NFL London?

Over the last several years, reports have often emerged that the National Football League (NFL) is on the verge of bringing a team to London, not for just one game per season, but permanently. The most recent news stories say that the NFL is eyeing 2022 as the first season in which a London franchise would play a full schedule against other NFL teams. Even the Chancellor of the Exchequer, George Osborne, has said he hopes that there is a full-time team in London in the next five years.

Earlier this year, the Telegraph reported that the NFL is hoping that Premier League side Tottenham Hotspur, who are in the process of building a new 61,000-seat stadium, will be willing to share their ground with the proposed NFL team. Now, this is all well and good, but we have heard this story from the NFL before. It always seems that we are “five years away” from an NFL franchise leaving the U.S. and moving across the pond to London, yet no real progress ever seems to be made. Why do these plans always remain just that, and never materialise into anything more concrete?

Simply because the move isn’t happening.

The NFL realizes just how risky a move outside of its core market would be, and with all the difficulties starting a team on a separate continent would entail, the NFL is simply not in a position to take that risk, no matter how much Londoners want an NFL team to call their own.

Let’s consider the outlook of a London NFL team from an economic standpoint. It seems to me that there are a lot more questions than answers. Would players, coaches, and staff be paid in British pounds or American dollars, and what would happen if either currency were to drastically rise or fall in its valuation? This may seem a petty concern, but the UK will be voting in a referendum on EU membership in the next few years. If the UK does decide to leave the EU, it could have drastic effects on the pound as well as the British economy as a whole.

On the opposite side of the spectrum, what would happen if a staunchly pro-European government was elected in the UK and then decided to join the Eurozone, dropping the British pound as the national currency in favor of the Euro? How would this alter players’ contracts, and, perhaps even more important to the team’s performance on the field, how would all of this economic uncertainty impact a star player’s willingness to sign for London’s team?

Now we can look at a London franchise from a practicality perspective. How many Americans (practically all NFL players are from the United States) want to leave their country and live for months on end away from the places they call home? On the other hand, should many of the London-based players decide to move to the UK permanently, what would their legal status be? Will they be forced to pay taxes in the UK, which has significantly higher rates of taxation than the US? Will they be granted permanent resident status or even a passport? These are all important questions that must be answered before any team could make the move to London permanently.

Finally, let’s think about what a London-based franchise would mean for owners, fans, and the NFL itself.
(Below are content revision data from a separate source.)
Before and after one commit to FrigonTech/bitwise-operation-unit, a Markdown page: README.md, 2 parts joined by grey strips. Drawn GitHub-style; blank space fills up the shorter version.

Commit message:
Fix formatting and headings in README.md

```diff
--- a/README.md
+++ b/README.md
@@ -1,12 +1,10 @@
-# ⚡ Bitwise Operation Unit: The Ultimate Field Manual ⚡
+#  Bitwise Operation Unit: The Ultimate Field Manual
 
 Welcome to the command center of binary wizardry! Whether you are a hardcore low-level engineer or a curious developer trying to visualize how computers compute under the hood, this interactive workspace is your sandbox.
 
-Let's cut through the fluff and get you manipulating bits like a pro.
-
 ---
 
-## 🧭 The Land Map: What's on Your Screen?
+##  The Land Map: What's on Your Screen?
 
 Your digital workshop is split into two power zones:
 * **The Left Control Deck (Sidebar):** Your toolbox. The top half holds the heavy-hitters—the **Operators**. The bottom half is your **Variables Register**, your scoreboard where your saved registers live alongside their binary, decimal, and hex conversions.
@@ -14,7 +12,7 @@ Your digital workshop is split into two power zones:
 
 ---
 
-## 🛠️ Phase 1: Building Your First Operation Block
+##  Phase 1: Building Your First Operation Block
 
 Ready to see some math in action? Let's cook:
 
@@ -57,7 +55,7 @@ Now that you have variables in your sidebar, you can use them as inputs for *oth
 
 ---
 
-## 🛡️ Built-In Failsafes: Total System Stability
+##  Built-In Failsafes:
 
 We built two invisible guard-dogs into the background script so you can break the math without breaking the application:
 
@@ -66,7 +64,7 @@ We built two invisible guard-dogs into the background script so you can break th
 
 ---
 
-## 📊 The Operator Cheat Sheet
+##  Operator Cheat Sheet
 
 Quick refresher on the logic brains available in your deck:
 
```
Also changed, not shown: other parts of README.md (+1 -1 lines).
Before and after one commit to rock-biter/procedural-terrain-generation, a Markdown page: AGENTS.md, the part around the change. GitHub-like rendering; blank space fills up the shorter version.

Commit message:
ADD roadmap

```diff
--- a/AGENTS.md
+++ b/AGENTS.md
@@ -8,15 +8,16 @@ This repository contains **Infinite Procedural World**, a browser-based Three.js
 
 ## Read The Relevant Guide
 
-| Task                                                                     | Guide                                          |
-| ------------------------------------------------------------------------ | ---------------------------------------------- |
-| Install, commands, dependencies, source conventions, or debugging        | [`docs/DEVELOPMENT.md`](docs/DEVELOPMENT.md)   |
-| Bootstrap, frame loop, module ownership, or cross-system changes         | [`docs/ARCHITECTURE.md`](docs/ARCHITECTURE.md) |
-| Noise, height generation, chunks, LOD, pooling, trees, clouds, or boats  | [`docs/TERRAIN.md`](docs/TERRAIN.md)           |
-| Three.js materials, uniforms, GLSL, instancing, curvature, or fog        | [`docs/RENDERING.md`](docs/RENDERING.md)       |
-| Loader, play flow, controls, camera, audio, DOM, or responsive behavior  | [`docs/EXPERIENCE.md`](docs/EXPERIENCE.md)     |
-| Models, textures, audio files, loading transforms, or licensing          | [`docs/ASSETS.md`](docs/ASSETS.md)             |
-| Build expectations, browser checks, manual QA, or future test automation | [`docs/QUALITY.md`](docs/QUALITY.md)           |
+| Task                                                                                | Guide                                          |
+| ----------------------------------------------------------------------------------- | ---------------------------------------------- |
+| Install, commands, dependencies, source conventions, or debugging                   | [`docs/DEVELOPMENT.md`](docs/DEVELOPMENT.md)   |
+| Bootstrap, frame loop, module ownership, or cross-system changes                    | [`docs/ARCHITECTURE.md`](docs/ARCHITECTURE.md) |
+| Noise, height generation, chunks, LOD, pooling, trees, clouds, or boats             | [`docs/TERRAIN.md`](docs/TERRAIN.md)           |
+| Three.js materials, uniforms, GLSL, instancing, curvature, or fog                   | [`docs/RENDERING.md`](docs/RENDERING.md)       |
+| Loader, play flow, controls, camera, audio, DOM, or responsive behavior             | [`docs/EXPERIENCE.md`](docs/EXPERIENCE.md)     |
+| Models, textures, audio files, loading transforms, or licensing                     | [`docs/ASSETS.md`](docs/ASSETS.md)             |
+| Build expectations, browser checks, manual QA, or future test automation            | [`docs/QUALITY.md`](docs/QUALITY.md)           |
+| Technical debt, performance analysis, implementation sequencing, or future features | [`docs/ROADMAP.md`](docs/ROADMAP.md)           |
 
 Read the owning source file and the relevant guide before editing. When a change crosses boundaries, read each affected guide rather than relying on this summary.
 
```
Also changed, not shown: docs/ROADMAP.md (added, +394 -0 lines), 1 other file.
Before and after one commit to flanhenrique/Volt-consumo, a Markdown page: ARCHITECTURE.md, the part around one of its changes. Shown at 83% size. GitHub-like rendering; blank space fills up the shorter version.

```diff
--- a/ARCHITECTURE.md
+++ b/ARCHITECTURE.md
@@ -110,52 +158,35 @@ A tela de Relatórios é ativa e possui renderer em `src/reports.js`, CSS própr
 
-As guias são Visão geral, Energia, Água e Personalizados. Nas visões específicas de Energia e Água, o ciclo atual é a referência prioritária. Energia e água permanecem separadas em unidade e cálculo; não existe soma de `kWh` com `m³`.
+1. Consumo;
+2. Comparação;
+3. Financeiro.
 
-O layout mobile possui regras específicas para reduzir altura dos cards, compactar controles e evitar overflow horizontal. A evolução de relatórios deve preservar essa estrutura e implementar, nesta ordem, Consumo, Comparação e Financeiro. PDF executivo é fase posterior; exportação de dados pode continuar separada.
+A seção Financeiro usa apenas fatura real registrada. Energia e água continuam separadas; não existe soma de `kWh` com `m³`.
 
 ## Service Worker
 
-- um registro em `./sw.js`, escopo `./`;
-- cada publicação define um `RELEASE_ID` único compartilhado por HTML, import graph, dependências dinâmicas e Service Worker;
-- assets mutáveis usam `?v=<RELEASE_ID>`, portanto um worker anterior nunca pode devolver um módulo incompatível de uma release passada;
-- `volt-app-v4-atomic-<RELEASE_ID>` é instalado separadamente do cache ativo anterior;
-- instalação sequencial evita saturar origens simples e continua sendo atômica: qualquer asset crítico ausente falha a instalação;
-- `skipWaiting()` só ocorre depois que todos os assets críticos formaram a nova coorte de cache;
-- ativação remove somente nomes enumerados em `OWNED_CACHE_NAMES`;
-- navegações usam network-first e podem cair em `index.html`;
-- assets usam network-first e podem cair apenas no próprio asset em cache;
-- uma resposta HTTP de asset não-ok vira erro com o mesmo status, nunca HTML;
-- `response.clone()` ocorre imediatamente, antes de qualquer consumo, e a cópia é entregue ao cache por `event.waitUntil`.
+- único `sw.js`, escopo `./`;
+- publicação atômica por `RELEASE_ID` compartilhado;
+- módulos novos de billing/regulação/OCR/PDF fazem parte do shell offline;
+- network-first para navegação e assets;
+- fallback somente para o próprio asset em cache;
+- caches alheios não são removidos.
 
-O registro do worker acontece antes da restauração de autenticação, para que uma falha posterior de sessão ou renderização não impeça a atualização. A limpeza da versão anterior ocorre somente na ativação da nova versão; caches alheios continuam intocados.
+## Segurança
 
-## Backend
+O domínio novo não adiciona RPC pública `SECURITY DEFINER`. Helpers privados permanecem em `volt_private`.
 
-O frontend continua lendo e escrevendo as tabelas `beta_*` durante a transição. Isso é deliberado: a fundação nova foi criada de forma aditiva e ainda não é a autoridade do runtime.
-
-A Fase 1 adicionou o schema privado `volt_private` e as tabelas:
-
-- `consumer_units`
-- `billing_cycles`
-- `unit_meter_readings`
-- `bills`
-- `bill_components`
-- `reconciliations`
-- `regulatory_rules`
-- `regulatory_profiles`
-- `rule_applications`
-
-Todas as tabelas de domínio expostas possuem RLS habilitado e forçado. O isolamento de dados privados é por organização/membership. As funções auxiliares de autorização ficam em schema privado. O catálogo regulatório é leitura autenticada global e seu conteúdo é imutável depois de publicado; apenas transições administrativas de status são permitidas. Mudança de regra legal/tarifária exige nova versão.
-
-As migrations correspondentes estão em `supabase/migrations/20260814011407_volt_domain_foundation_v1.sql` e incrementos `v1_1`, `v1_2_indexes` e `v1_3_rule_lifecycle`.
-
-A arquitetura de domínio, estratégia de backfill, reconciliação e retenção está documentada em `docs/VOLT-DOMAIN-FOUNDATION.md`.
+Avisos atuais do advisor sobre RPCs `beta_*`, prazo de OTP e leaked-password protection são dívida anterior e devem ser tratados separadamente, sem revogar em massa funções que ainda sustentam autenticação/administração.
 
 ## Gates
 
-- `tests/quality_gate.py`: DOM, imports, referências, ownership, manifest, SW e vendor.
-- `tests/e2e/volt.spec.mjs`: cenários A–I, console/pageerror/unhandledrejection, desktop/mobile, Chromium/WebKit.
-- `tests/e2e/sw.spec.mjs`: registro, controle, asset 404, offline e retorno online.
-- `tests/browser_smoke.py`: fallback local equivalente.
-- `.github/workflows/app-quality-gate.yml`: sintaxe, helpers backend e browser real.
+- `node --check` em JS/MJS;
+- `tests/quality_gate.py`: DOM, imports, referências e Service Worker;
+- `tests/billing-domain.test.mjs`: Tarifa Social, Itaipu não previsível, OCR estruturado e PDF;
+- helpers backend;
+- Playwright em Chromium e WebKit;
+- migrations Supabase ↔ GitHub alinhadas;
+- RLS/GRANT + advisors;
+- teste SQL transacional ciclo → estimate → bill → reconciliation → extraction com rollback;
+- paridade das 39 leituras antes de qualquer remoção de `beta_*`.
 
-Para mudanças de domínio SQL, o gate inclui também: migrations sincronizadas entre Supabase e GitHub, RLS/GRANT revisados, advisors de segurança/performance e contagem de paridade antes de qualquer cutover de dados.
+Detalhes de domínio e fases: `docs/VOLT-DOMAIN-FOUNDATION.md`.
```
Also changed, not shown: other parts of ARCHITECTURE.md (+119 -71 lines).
First off, I would be surprised if there were more than a handful of current NFL team owners who would even consider moving their franchise to London. Think about all the risks involved. Stadiums, staff, contracts, training facilities, office buildings – these are just some of things that would need to be in place a few years before the team itself moved in. All of this infrastructure would have to be built and paid for before the owner of the team knew whether or not the team would be a financial success. Starting a team in London would be vastly different than simply starting another team in the US. That has been tried many times with only a few failures. But starting an international team in a country with no tradition of playing American football is a massively risky proposition for any owner to take on.

A team in London would also create huge problems for fans as well. Even if the London team does develop a strong and loyal fan base, a big “if” considering that American football is only sporadically played throughout the UK, these fans would have to travel incredible distances to see their team play away games. Every time the team played its opponent away, fans would have to travel thousands of miles and pay thousands of pounds in international flight fees just to see a one-hour football game. This arrangement would be unfair to London team supporters as well as the team itself, who would undoubtedly be at a strategic disadvantage every time they played a road game. The logistics required to make all of this happen on a weekly basis would be monumental and simply involve too much risk for the NFL to consider a London franchise a reasonable proposition.

A London NFL franchise really would be something. It would help the NFL expand its global reach and help the sport of American football grow internationally. However, in my view, the risks are simply too great for the NFL to go through with starting a team in London at this time. Maybe some day we will all be able to buy tickets to see London’s very own NFL team play, but that day looks to be far on the horizon.

PHOTO/Thomas